Russia also claims the invasion of Ukraine is aimed at saving the country from Western “neocolonial oppression” and racism. Such rhetoric is designed to resonate in formerly colonized nations like India and South Africa, which maintain friendly relations with Russia and are officially neutral on the war. While there are few neocolonialist projects these days as blatant as Putin’s attempt to resurrect the Soviet Union, it does not necessarily seem that way to an audience in the back row of the global theater.
Other claims are equally debatable but will nonetheless win a hearing. RT’s French website reported that five African countries face famine because of Western sanctions against Russia, which misattributes the cause — Russia’s navy is in fact blockading Ukraine’s ports, halting the export of 25m tons of grain and sending prices soaring.
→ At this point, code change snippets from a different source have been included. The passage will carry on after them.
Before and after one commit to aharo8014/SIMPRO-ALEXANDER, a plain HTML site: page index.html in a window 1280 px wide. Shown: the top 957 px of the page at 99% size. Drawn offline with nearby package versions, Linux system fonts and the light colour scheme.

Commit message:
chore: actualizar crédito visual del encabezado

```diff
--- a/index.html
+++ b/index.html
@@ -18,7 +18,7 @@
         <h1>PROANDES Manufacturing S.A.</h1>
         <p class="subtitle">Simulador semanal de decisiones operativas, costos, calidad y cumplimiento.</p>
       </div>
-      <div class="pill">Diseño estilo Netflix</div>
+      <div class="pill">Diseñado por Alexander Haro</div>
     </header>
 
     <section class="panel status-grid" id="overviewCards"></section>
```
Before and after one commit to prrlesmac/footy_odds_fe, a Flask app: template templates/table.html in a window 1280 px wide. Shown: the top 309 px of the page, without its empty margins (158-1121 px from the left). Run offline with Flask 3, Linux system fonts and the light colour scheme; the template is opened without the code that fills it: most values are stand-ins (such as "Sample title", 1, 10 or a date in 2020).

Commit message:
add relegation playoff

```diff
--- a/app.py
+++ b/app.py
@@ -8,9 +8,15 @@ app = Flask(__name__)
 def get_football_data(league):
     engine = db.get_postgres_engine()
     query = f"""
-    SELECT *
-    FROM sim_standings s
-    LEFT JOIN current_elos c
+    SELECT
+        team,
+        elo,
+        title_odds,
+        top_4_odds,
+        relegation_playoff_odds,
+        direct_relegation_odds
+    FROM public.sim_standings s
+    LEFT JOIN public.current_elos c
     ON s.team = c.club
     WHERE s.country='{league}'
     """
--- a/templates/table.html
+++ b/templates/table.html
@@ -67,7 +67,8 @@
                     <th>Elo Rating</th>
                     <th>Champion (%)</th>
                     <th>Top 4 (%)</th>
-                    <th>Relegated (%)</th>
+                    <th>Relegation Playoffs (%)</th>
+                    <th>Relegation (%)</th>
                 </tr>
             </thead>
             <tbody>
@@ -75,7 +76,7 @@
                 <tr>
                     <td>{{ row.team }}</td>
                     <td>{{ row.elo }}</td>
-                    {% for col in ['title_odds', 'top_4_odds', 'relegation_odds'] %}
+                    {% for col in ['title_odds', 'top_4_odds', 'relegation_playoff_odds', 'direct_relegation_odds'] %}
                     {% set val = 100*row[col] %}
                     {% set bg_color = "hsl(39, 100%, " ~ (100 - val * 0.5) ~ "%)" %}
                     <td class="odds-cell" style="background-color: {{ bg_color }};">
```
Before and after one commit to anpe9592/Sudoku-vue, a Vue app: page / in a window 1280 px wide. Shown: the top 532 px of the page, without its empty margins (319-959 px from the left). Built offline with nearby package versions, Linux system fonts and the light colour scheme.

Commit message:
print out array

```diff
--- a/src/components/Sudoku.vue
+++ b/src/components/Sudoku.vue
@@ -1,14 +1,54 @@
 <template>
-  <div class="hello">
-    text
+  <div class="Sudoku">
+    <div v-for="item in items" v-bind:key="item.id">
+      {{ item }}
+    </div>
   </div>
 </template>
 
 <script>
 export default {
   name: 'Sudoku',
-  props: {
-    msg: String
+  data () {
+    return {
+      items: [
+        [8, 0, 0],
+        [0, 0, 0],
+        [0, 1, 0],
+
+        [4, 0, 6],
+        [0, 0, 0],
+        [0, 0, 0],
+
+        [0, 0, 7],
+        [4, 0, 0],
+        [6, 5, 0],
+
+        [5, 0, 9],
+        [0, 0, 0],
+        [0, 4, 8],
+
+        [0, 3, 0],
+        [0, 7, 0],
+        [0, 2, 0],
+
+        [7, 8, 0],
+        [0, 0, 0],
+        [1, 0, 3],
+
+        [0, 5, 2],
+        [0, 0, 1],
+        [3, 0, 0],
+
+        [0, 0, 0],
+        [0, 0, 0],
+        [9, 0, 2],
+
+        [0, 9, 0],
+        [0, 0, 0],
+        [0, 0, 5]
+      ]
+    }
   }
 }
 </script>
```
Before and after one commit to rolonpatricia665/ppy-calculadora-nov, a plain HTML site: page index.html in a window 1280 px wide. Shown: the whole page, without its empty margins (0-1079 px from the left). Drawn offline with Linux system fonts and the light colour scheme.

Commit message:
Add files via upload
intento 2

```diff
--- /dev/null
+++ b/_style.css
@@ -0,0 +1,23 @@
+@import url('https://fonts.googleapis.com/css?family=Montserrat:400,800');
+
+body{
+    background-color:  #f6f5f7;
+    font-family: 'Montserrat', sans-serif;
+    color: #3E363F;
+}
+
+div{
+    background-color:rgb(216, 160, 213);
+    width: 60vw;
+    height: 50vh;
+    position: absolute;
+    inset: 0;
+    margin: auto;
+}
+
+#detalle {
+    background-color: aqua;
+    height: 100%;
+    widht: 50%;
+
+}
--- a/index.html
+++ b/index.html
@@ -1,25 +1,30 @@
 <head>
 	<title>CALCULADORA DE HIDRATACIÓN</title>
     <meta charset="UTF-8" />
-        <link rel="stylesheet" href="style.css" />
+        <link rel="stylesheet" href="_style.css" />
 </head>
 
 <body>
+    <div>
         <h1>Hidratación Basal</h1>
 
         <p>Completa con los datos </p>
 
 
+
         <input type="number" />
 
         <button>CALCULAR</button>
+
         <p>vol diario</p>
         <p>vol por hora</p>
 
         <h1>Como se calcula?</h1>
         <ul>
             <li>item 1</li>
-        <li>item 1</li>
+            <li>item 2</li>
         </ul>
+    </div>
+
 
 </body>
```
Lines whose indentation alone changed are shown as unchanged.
Sputnik’s Spanish website reported that the sanctions have cost Ecuador $1.2bn in trade with Russia, and could bring famine to Nicaragua. For Middle East audiences, pro-Russian actors assert that the Kremlin’s actions in Ukraine are no worse than America’s in Iraq.
Responses to Russian propaganda must be as carefully targeted as Russia’s messaging, and take a realistic view of the world’s priorities and interests. However flagrantly Russia violated international law by invading Ukraine, and as great as Ukraine’s suffering has been, neither issue has guaranteed staying power worldwide. It is worth remembering that other nations — including some in the West — have in the past flouted international norms, and many nations have endured humanitarian disasters with far less support than Ukraine has received.
The most effective responses to Russian claims will come not with Western branding, but from democratically minded media and activists in the Kremlin’s target areas. Among many populations, the courage and ingenuity of Ukrainian fighters, with their charismatic, T-shirted leader, will sustain more attention than stories of Ukrainian suffering. (Interestingly, Volodymyr Zelenskyy is now “working to expand the geography” of addresses “to parliaments of Africa and Asia,” he said on May 16.)
In countries that rely on Russia for military equipment and training, populations need to be fully aware of how poorly Russian arms and strategy have performed. Beyond that, if the war goes particularly badly for Russia or there is political disruption in the Kremlin, Russia could once again retrench worldwide. After the fall of the Soviet Union, it largely disappeared for a decade from Africa and Latin America. Some Russian mercenaries who protect the Kremlin’s allies abroad have already been redeployed to the Ukrainian front, and the regular forces in Syria are also reportedly being summoned home. In any case, what little economic aid Russia gives to other countries is likely to shrink further because of the expenses of the war.
Ultimately, much depends on the outcome of the fighting. If the war leaves Russia humiliated militarily and ravaged economically, Kremlin propaganda will again struggle to be effective. However, Putin and his aides may find a way to avoid economic implosion and emerge from the fighting with something they can call victory. In that case, we can expect the carefully designed propaganda themes it is now forging to grow into a major new information offensive.
Thomas Kent, a former president of Radio Free Europe/Radio Liberty, teaches at Columbia University and is a consultant on combating disinformation.
Photo: The logo of Russia's state communications regulator, Roskomnadzor, is reflected in a laptop screen in this picture illustration taken February 12, 2019. Credit: REUTERS/Maxim Shemetov.
May 18, 2022